Task objective
State how many lines in the records below contain the string "不引入强制登录", and give nothing besides that number.
※
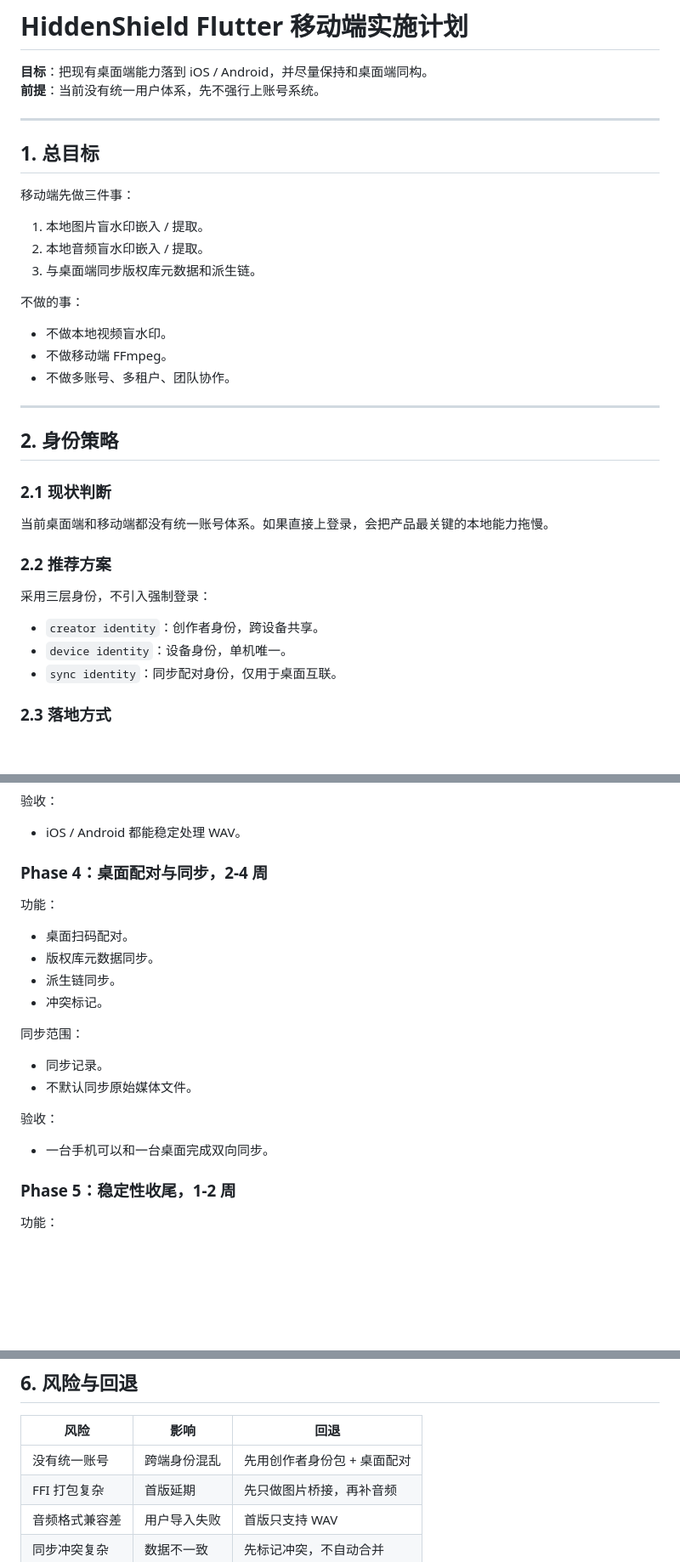
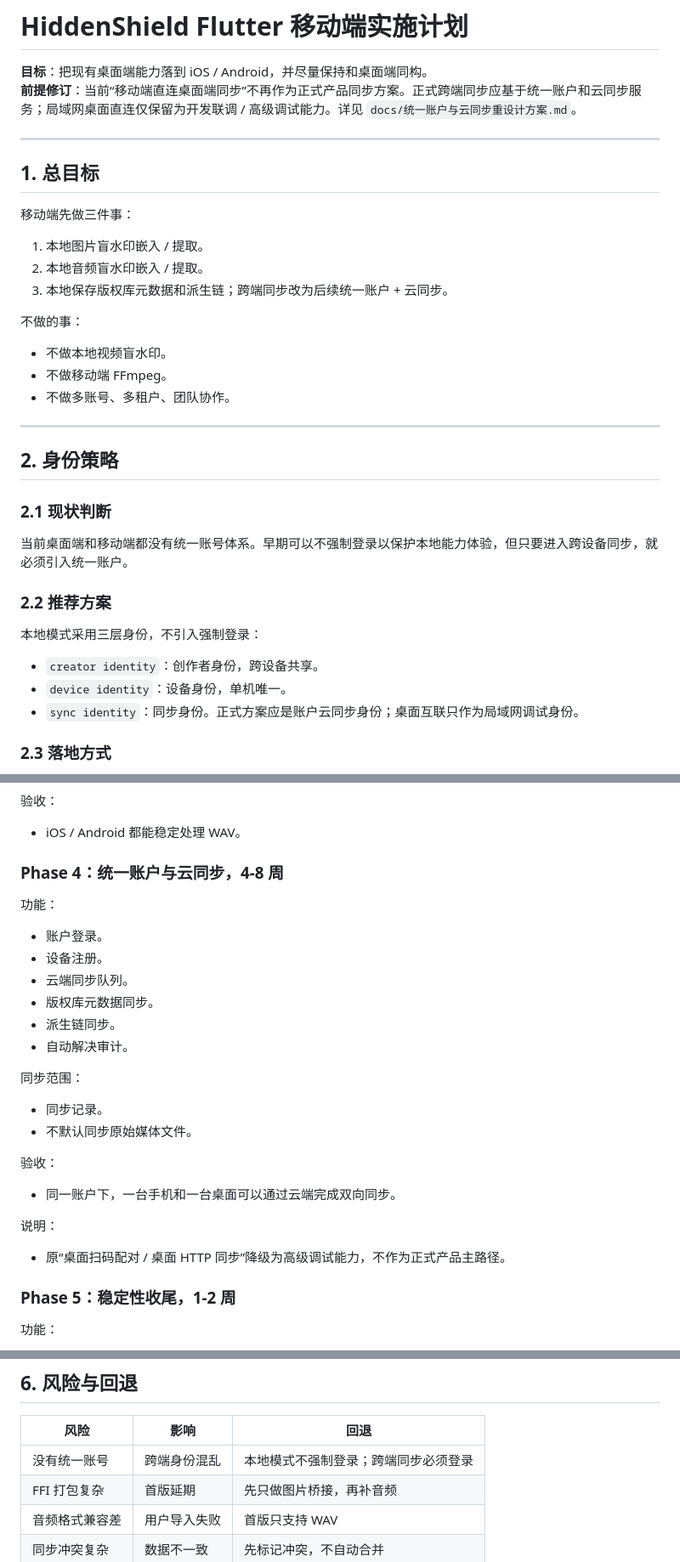
Before and after one commit to jihongxing/HiddenShield, a Markdown page: docs/Flutter移动端实施计划.md, 3 parts joined by grey strips. Shown at 85% size. GitHub-like rendering; blank space fills up the shorter version.

Commit message:
Redesign mobile sync around cloud accounts

```diff
--- a/docs/Flutter移动端实施计划.md
+++ b/docs/Flutter移动端实施计划.md
@@ -1,7 +1,7 @@
 # HiddenShield Flutter 移动端实施计划
 
 **目标**：把现有桌面端能力落到 iOS / Android，并尽量保持和桌面端同构。
-**前提**：当前没有统一用户体系，先不强行上账号系统。
+**前提修订**：当前“移动端直连桌面端同步”不再作为正式产品同步方案。正式跨端同步应基于统一账户和云同步服务；局域网桌面直连仅保留为开发联调 / 高级调试能力。详见 `docs/统一账户与云同步重设计方案.md`。
 
 ---
 
@@ -11,7 +11,7 @@
 
 1. 本地图片盲水印嵌入 / 提取。
 2. 本地音频盲水印嵌入 / 提取。
-3. 与桌面端同步版权库元数据和派生链。
+3. 本地保存版权库元数据和派生链；跨端同步改为后续统一账户 + 云同步。
 
 不做的事：
 
@@ -25,15 +25,15 @@
 
 ### 2.1 现状判断
 
-当前桌面端和移动端都没有统一账号体系。如果直接上登录，会把产品最关键的本地能力拖慢。
+当前桌面端和移动端都没有统一账号体系。早期可以不强制登录以保护本地能力体验，但只要进入跨设备同步，就必须引入统一账户。
 
 ### 2.2 推荐方案
 
-采用三层身份，不引入强制登录：
+本地模式采用三层身份，不引入强制登录：
 
 - `creator identity`：创作者身份，跨设备共享。
 - `device identity`：设备身份，单机唯一。
-- `sync identity`：同步配对身份，仅用于桌面互联。
+- `sync identity`：同步身份。正式方案应是账户云同步身份；桌面互联只作为局域网调试身份。
 
 ### 2.3 落地方式
 
@@ -131,14 +131,16 @@
 
 - iOS / Android 都能稳定处理 WAV。
 
-### Phase 4：桌面配对与同步，2-4 周
+### Phase 4：统一账户与云同步，4-8 周
 
 功能：
 
-- 桌面扫码配对。
+- 账户登录。
+- 设备注册。
+- 云端同步队列。
 - 版权库元数据同步。
 - 派生链同步。
-- 冲突标记。
+- 自动解决审计。
 
 同步范围：
 
@@ -147,7 +149,11 @@
 
 验收：
 
-- 一台手机可以和一台桌面完成双向同步。
+- 同一账户下，一台手机和一台桌面可以通过云端完成双向同步。
+
+说明：
+
+- 原“桌面扫码配对 / 桌面 HTTP 同步”降级为高级调试能力，不作为正式产品主路径。
 
 ### Phase 5：稳定性收尾，1-2 周
 
@@ -190,7 +196,7 @@
 
 | 风险 | 影响 | 回退 |
 |------|------|------|
-| 没有统一账号 | 跨端身份混乱 | 先用创作者身份包 + 桌面配对 |
+| 没有统一账号 | 跨端身份混乱 | 本地模式不强制登录；跨端同步必须登录 |
 | FFI 打包复杂 | 首版延期 | 先只做图片桥接，再补音频 |
 | 音频格式兼容差 | 用户导入失败 | 首版只支持 WAV |
 | 同步冲突复杂 | 数据不一致 | 先标记冲突，不自动合并 |
```
Also changed, not shown: docs/移动端真机联调手册.md (+2 -0 lines), docs/统一账户与云同步重设计方案.md (added, +595 -0 lines).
※
Response to this exercise
2